WHAT THIS TASK INVOLVES => List all lines of the data containing the word "style".

PROVIDED RECORDS =>
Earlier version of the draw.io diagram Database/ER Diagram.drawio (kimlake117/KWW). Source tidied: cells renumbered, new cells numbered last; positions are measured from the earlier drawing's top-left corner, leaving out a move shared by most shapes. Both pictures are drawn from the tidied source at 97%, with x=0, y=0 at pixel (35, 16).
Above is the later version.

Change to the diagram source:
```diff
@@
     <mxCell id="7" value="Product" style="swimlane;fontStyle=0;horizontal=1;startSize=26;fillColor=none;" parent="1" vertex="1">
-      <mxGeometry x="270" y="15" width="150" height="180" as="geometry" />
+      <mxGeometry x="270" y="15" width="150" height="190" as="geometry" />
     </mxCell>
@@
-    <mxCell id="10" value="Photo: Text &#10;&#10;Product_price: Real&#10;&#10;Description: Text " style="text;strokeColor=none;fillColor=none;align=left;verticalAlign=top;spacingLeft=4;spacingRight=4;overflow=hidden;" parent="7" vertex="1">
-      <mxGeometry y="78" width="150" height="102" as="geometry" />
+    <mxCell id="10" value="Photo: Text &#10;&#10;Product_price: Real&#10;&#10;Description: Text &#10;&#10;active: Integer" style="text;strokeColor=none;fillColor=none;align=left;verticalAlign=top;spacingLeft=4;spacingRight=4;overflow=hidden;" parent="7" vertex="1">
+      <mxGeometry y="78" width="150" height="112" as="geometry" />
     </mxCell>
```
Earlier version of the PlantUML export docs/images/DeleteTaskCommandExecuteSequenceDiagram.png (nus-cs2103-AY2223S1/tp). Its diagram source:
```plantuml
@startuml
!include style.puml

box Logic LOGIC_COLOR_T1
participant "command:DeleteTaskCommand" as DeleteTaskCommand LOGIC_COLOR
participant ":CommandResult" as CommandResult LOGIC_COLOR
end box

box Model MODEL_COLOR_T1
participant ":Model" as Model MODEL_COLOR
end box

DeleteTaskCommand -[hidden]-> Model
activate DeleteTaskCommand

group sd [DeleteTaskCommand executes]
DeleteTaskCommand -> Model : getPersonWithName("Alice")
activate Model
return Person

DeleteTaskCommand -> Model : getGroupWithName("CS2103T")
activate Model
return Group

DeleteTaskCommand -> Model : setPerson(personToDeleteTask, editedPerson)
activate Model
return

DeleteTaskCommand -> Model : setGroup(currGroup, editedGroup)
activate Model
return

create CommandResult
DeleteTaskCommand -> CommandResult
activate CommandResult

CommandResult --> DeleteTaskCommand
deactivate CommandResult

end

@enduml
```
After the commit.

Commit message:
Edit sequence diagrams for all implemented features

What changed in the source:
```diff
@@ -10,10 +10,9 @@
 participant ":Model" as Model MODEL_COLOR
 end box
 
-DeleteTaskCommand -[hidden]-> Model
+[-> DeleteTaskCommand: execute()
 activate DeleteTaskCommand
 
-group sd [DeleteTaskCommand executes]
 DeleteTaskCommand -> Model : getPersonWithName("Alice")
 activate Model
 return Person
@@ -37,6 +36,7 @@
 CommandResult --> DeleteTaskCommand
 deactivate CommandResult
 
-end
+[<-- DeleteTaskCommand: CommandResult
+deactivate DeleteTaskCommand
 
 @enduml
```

TASK SOLUTION =>
     <mxCell id="7" value="Product" style="swimlane;fontStyle=0;horizontal=1;startSize=26;fillColor=none;" parent="1" vertex="1">
-    <mxCell id="10" value="Photo: Text &#10;&#10;Product_price: Real&#10;&#10;Description: Text " style="text;strokeColor=none;fillColor=none;align=left;verticalAlign=top;spacingLeft=4;spacingRight=4;overflow=hidden;" parent="7" vertex="1">
+    <mxCell id="10" value="Photo: Text &#10;&#10;Product_price: Real&#10;&#10;Description: Text &#10;&#10;active: Integer" style="text;strokeColor=none;fillColor=none;align=left;verticalAlign=top;spacingLeft=4;spacingRight=4;overflow=hidden;" parent="7" vertex="1">
!include style.puml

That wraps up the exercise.